Learning styles – Being a heretic and mastering the myth!


I read with interest that ‘learning styles’ are now seen as a myth – there is little or no evidence to say it made any difference (Jarrett) and in fact it causes harm as it, “encourages teachers to teach to students’ intellectual strengths rather than their weaknesses.” I could not agree more! But should we throw it out with the bath water?

As a teacher I was introduced to the concept of learning styles many years ago – the thinking went, by knowing the preferred learning style of your pupils you can tailor your teaching to ensure you involve all pupils, the VAK approach.  I must admit that as an education consultant I did buy into this particularly as it was the prescribed doctrine of the National Strategy at the time and did seem ‘right’, you were not supposed to challenge the wisdom given from above. I was however always somewhat skeptical on focusing solely on pupils preferred learning styles, what about the teacher?

One school I went to for an interview as a prospective Assistant Headteacher had taken learning styles to the logical conclusion and were assessing all pupils and grouping/teaching them by their preferred learning style. I was seen as a heretic for challenging the wisdom of this ‘inspired’ approach as I tried to argue that the brain is like a set of muscles which all need to be exercised to maximise performance, not just the strongest one.  I of course did not get the job, the school was in special measures and remained so for years.

I have also come across learning styles as a paddling coach – it is advocated that you should teach paddling in the preferred learning style of your participants; which seems rather silly considering paddling is inherently kinaesthetic in nature; it is still an essential element of training for new coaches.
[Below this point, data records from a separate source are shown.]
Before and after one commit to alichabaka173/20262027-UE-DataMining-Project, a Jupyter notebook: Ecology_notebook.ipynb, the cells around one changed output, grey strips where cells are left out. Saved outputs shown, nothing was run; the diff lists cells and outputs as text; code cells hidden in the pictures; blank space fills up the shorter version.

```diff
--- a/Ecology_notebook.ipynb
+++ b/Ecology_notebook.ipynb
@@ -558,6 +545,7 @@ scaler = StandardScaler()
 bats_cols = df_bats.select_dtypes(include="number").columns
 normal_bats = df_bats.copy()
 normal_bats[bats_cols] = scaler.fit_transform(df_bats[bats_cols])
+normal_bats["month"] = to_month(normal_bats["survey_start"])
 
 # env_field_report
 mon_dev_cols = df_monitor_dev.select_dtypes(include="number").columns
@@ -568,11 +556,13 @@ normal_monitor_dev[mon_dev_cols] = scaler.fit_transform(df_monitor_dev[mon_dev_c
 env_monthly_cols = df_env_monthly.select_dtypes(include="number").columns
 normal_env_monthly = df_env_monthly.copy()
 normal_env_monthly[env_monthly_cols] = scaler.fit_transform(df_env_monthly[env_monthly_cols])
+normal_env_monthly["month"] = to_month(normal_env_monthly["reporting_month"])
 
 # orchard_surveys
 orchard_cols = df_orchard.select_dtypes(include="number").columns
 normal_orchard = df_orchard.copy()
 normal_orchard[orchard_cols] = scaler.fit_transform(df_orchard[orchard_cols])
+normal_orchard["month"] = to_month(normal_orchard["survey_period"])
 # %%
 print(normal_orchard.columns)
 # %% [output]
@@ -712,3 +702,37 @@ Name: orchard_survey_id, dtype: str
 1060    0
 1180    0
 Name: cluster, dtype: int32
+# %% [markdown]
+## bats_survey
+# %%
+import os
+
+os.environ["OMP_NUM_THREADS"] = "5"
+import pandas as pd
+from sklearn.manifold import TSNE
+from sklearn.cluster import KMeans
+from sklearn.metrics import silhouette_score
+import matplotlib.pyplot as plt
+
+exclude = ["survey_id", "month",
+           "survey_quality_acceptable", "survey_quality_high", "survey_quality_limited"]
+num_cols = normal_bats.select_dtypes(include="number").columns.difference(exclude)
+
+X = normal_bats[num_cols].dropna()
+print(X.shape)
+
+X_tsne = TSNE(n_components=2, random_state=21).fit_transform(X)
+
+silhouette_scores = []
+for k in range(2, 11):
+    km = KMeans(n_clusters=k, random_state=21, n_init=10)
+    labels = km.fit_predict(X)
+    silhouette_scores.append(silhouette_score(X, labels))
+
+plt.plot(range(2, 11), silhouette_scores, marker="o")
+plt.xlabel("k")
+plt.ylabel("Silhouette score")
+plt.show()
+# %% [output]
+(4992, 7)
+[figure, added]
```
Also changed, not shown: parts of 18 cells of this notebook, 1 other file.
And again I remember being a lone ‘heretic’ voice when I had the audacity to challenge the wisdom of this approach.

Jesse Singal (link) suggests that if you do a web search you will find that the vast majority of links presented are very positive about learning styles – it has over the last 10-20 years grown into a massive business and been accepted across the education piste. Have a go and see for yourself, few dissenting voices out there. However Wikipedia does give a more balanced view! Clearly this ‘myth’ persists. So should we actively discard learning styles completely? It is now seen as a myth, there is no evidence and it is discredited.

As an educational adviser working with school leaders and teachers I have always taken a pragmatic or somewhat ‘heretical’ view of learning styles, I have always argued that if learning styles was to be believed it is the preferred learning style/approach of the teacher that greatly impacts on the way they teach. Hence it is the teacher that needs to know their preferred approach and develop strengths in the other areas to ensure we reach all pupils using a diverse array of approaches – making learning fun and engaging. I challenge any paddling coach to teach forward paddling or teacher teaching fractional distillation successfully through auditory means alone.

So as a ‘heretic’ I don’t think that we should totally discard learning styles as a myth but we do need to master it by perhaps re-phase what it is and what we do with it. Perhaps ‘learning approaches’  to better reflect how understanding how different styles of teaching can influence learning.

As a pragmatist we need to learn from this ‘myth’ rather than discard it. I believe that as educators we need to understand ourselves first, how we learn, then how others learn and use this as a foundation for teaching/coaching but more importantly growing our repertoire of teaching styles and approaches so that we:

  • Individualise teaching/coaching – try to understand our students, what motivates, interests and challenges them – in ways that make them comfortable and confident learners.
  • Adapt our teaching/coaching – deliver our material in different ways to reach pupils who learn in different ways – make it fun, memorable and engaging
  • Understand our material as a teacher/coach – so that you can present it in a variety of ways and convey what it means to understand something well.

“If a child cannot learn in the way we teach, we must adapt the way we teach to ensure the child can learn”

The role of entrepreneurial behaviours and practice in the educational sector

The imperative for a competitive advantage

Improving education is the most important part of the UK’s long-term economic growth strategy. The potential gains from getting this right are huge, including raising living standards and boosting social mobility. But we still have a system where some young people fall behind and never catch up.” CBI (2013)



Britain is the 6th largest economy in the world. This competitive position has been maintained largely due to a successful knowledge and financial business base. Over the last 20 years the national industrial base has diminished and the future will be dependent on the quality and availability of a highly adaptable and skilled workforce. The CBI have identified that schools are not providing or developing quick enough this skill base, and that it needs to be a national priority.

In this report it is suggested that the deficit of skills is due largely because of leadership deficits in the educational provision which is still based on a 19th century model of learning and leadership. In business there has been a growing interest in the importance and development of entrepreneurialism, particularly leadership capabilities. It is proposed that by developing entrepreneurial leadership in school leadership this will greatly support the national agenda for developing an effective workforce fit for the 21st century.